While neither my mother or I drive that much (still), we both drove that car everywhere. It had heat for the winter and AC for the summer; well…that is until the blower fan broke. At the time I got the car I knew almost nothing about it, so the first time I went to change the oil, it proved to be a surprisingly difficult task. Not because I didn’t know how, but because for some reason the oil filter had been placed FAR back in the engine bay where I could barely even get to it. For a while I couldn’t even find the stupid thing, so I ended up having to buy a special tool to reach it and get it out. And from the looks of it the oil hadn’t been changed in years (probably due to the fact the oil filter was nearly impossible to find).
Oh yea, two of the windows don’t move at all and the other two windows only sometimes work. But the only other problem I had with it was the clutch solenoid going bad, and causing the transmission to go into fail-safe mode after driving at highway speeds. But after a bit of research I solved the problem by merely unplugging the solenoid. My fuel mileage got cut, but the car no longer stalled on the freeway exit ramps, which is what I was aiming for.
After 29 years, the driver’s side door handle has in fact broken, so while it didn’t have the finest of materials, I couldn’t say that I didn’t expect a few things to break over time. But with it weighing just under 3000 pounds, the 160 HP V6 gets up just fine. It’s not bad in the snow either, so I would say this car is perfect for those who are starting to learn how to drive. It’s not too big or too small, it’s not too slow or too fast, it’s just right.
Now is it safe? Eh…it’s about as safe as a medium sized car from the 90s could be. Steering feels planted and is actually not too heavy. The gearing is fine, though the motor isn’t too pleased with going over 75 MPH unless the gas pedal is at least pressed halfway down.
Over three years and 7,000 miles later, the Ciera has endured a hit and run with a Toyota Tacoma (never caught the guy), sliding into a snow drift, having bald tires that nearly fall off the wheels, and having the brake pads nearly down to nothing (replaced recently). The only time the car hasn’t started was when the battery died, so I must say I’m very pleased with it and can say I got my money’s worth.
I said something earlier about this car hitting home for me; the two cars I remember my mom having when I was really young were a 1991 Pontiac Trans Sport minivan and a 1996 Olds Cutlass Supreme, so my mom’s side of the family seems to have had a thing for 90s GM cars.

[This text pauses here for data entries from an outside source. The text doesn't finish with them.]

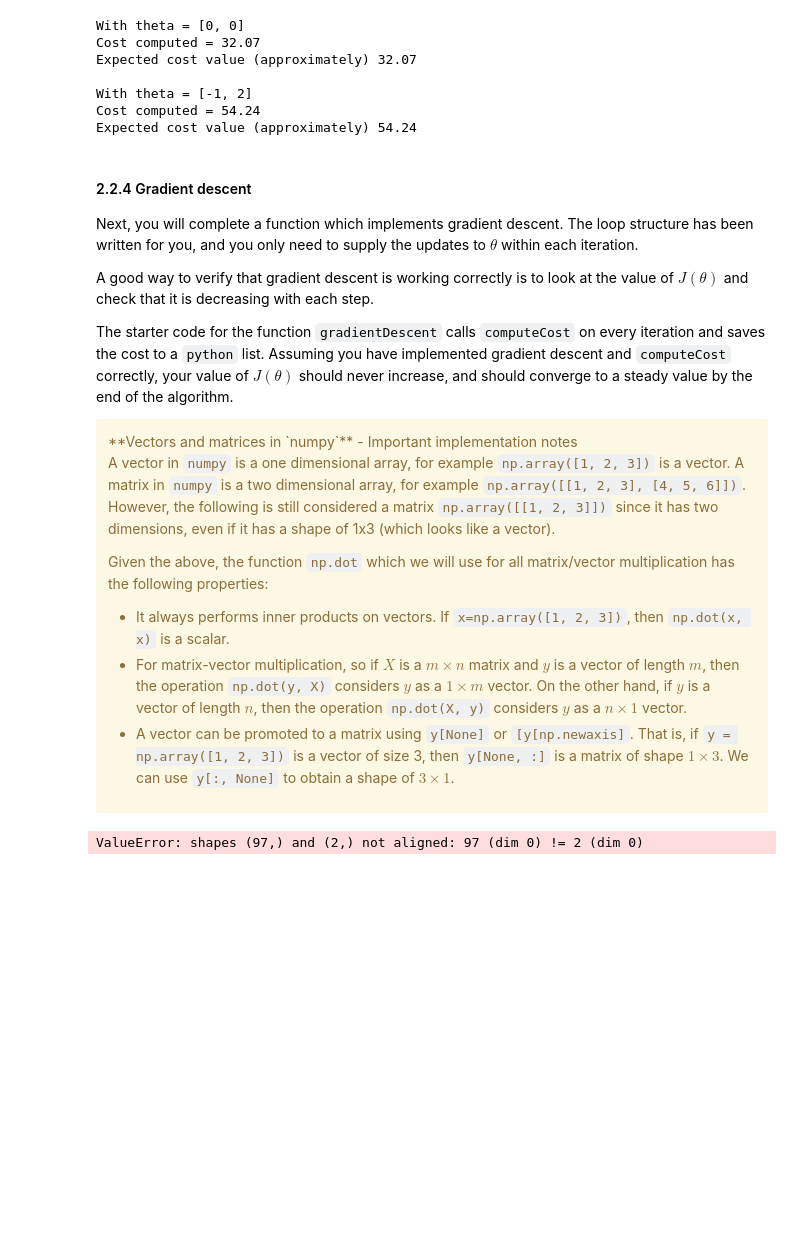
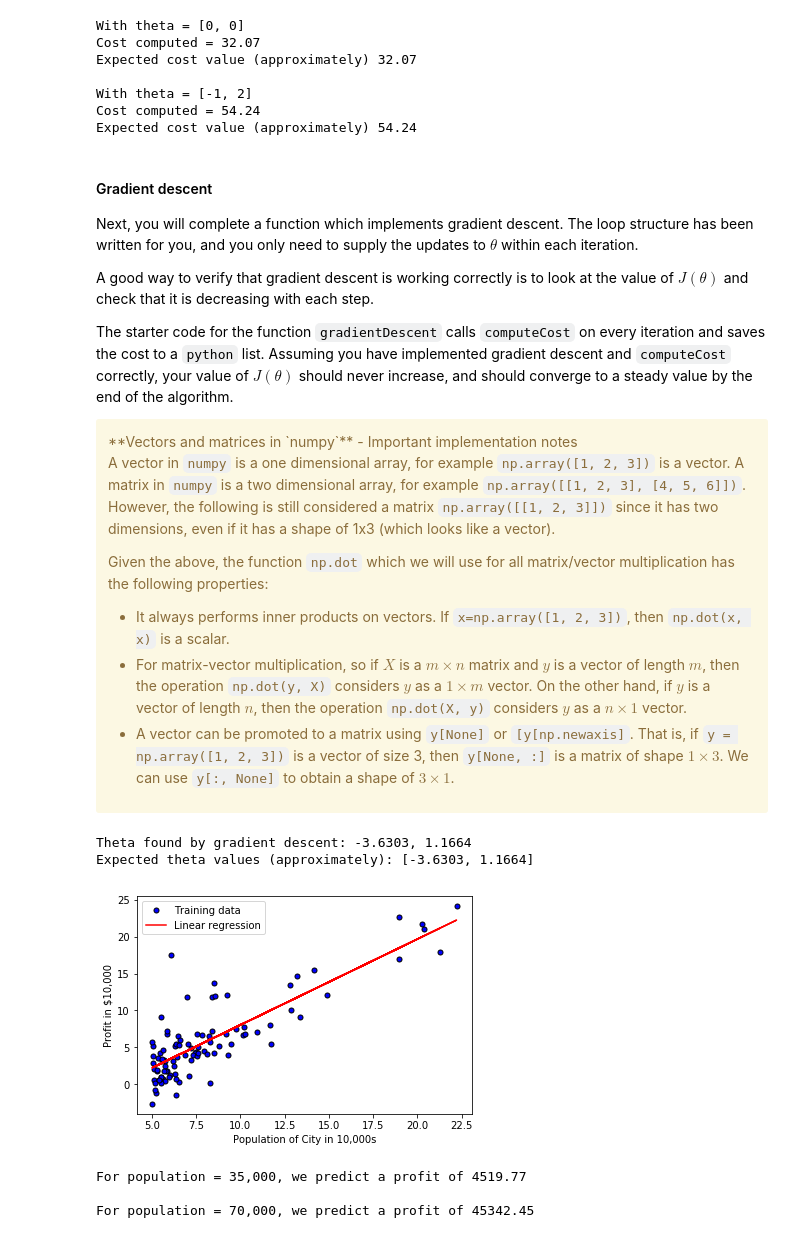
Before and after one commit to alexdevmotion/BEX.AI-Machine-Learning-Course, a Jupyter notebook: 02_lab/BEX.AI_02_Lab_Linear_Regression.ipynb, the cells around one changed output. Drawn from its saved outputs; the diff is of its cells as text; code cells hidden in the pictures; blank space fills up the shorter version.

Commit message:
Linear regression notebook v2

```diff
--- a/02_lab/BEX.AI_02_Lab_Linear_Regression.ipynb
+++ b/02_lab/BEX.AI_02_Lab_Linear_Regression.ipynb
@@ -138,7 +134,7 @@ With theta = [-1, 2]
 Cost computed = 54.24
 Expected cost value (approximately) 54.24
 # %% [markdown]
-#### 2.2.4 Gradient descent
+#### Gradient descent
 
 Next, you will complete a function which implements gradient descent.
 The loop structure has been written for you, and you only need to supply the updates to $\theta$ within each iteration.
@@ -191,8 +187,27 @@ theta = np.zeros(2)
 iterations = 1500
 alpha = 0.01
 
-theta, J_history = gradientDescent(X ,y, theta, alpha, iterations)
+theta, J_history = gradientDescent(X2 ,y, theta, alpha, iterations)
 print('Theta found by gradient descent: {:.4f}, {:.4f}'.format(*theta))
 print('Expected theta values (approximately): [-3.6303, 1.1664]')
 # %% [output]
-ValueError: shapes (97,) and (2,) not aligned: 97 (dim 0) != 2 (dim 0)
+Theta found by gradient descent: -3.6303, 1.1664
+Expected theta values (approximately): [-3.6303, 1.1664]
+# %%
+# plot the linear fit
+plotData(X2[:, 1], y)
+pyplot.plot(X2[:, 1], np.dot(X2, theta), '-r')
+pyplot.legend(['Training data', 'Linear regression']);
+# %% [output]
+[figure, added]
+# %%
+# Predict values for population sizes of 35,000 and 70,000
+predict1 = np.dot([1, 3.5], theta)
+print('For population = 35,000, we predict a profit of {:.2f}\n'.format(predict1*10000))
+
+predict2 = np.dot([1, 7], theta)
+print('For population = 70,000, we predict a profit of {:.2f}\n'.format(predict2*10000))
+# %% [output]
+For population = 35,000, we predict a profit of 4519.77
+
+For population = 70,000, we predict a profit of 45342.45
```
Also changed, not shown: parts of 8 cells of this notebook.
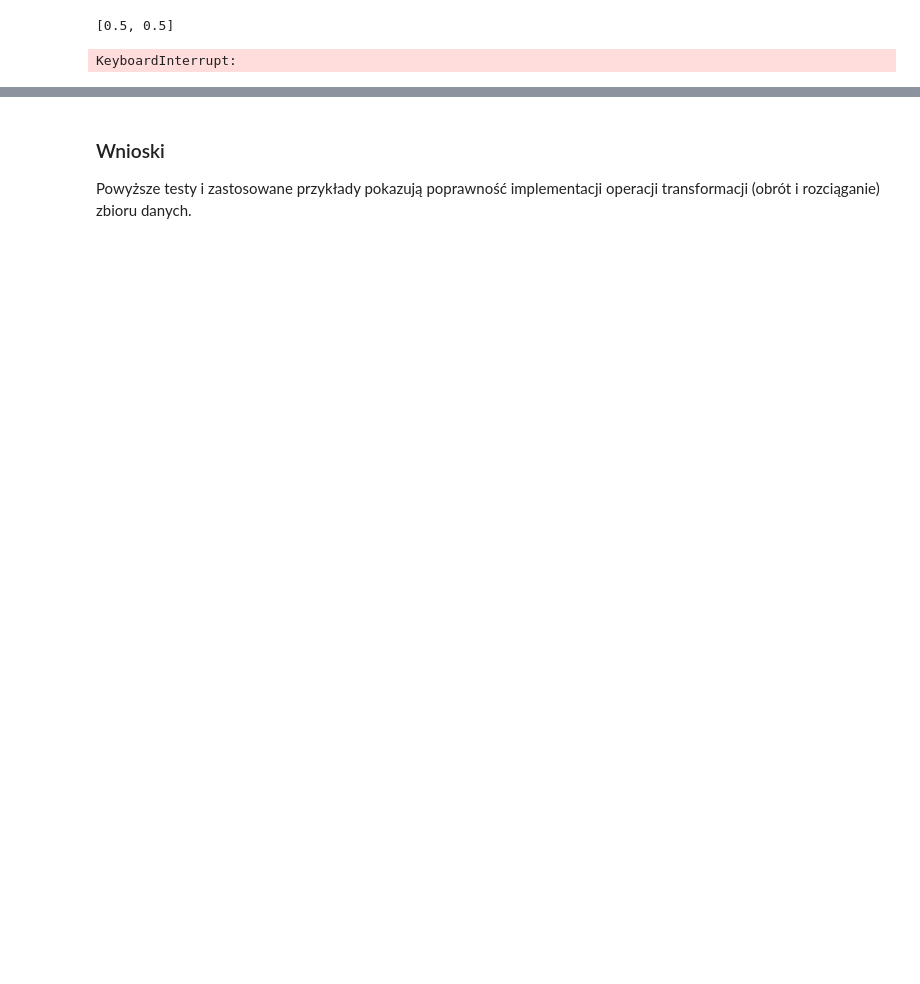
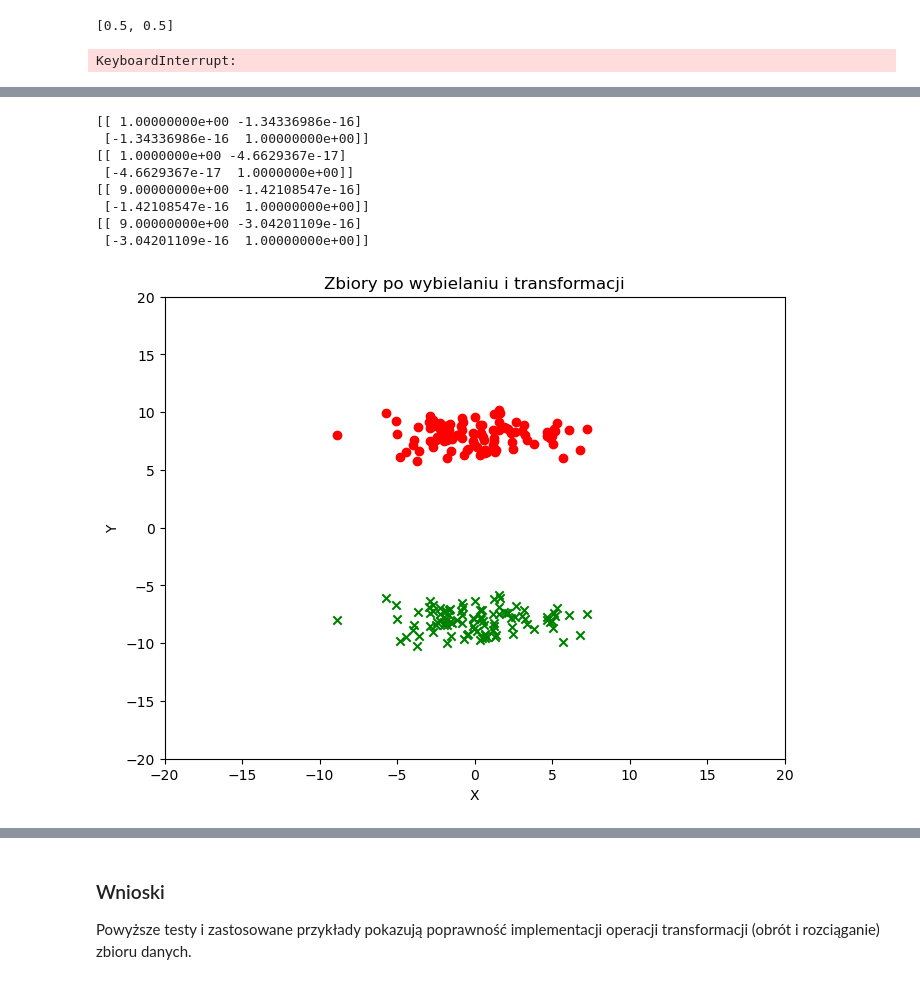
Before and after one commit to Funiek/eksploracja-danych, a Jupyter notebook: cw6/ed_cw6_krzysztof_funkowski.ipynb, the cells around one changed output, grey strips where cells are left out. Cells and saved outputs as stored; diff of their text form; code cells hidden in the pictures; blank space fills up the shorter version.

```diff
--- a/cw6/ed_cw6_krzysztof_funkowski.ipynb
+++ b/cw6/ed_cw6_krzysztof_funkowski.ipynb
@@ -319,0 +322,39 @@ heatmap_data = np.array(heatmap_data)
+# %%
+dataset1 = np.array(generate_dataset_norm(100))
+dataset2 = np.array(generate_dataset_norm(100))
+w1 = whitening(dataset1)
+w2 = whitening(dataset2)
+
+print(cov_for_dataset(w1))
+print(cov_for_dataset(w2))
+
+t1 = perform_transformation(w1, 0, 3, 1) + [0, 8]
+t2 = perform_transformation(w1, 0, 3, 1) - [0, 8]
+
+print(cov_for_dataset(t1))
+print(cov_for_dataset(t2))
+
+
+plt.figure(figsize=(8, 6))
+
+plt.scatter(t1[:,[0]], t1[:,[1]], color='red', marker='o')
+plt.scatter(t2[:,[0]], t2[:,[1]], color='green', marker='x')
+
+plt.xlabel('X')
+plt.ylabel('Y')
+
+plt.xlim(-20, 20)
+plt.ylim(-20, 20)
+
+plt.title('Zbiory po wybielaniu i transformacji')
+plt.show()
+# %% [output]
+[[ 1.00000000e+00 -1.34336986e-16]
+ [-1.34336986e-16  1.00000000e+00]]
+[[ 1.0000000e+00 -4.6629367e-17]
+ [-4.6629367e-17  1.0000000e+00]]
+[[ 9.00000000e+00 -1.42108547e-16]
+ [-1.42108547e-16  1.00000000e+00]]
+[[ 9.00000000e+00 -3.04201109e-16]
+ [-3.04201109e-16  1.00000000e+00]]
+[figure, added]
```
Also changed, not shown: parts of 15 cells of this notebook, 8 other files.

When I first bought this car, my hometown was more quiet, and had lots of trees and grass. The roads were wide and there were more places to park. Now everything is different, the neighborhood is loud, all the trees and grass have been paved over to make way for apartments and parking lots, and the roads have been narrowed each way to make space for new sidewalks (kinda a problem considering all the cars I drive are big sedans). So, I guess in a way this car helps me remember a more relaxed, less congested and simple time. I don’t know if anyone else has experience with the early 90s GM A-body cars, but since I still see so many of them still on the road I would assume that people have had good experience with them for the most part and they hold up over time; right?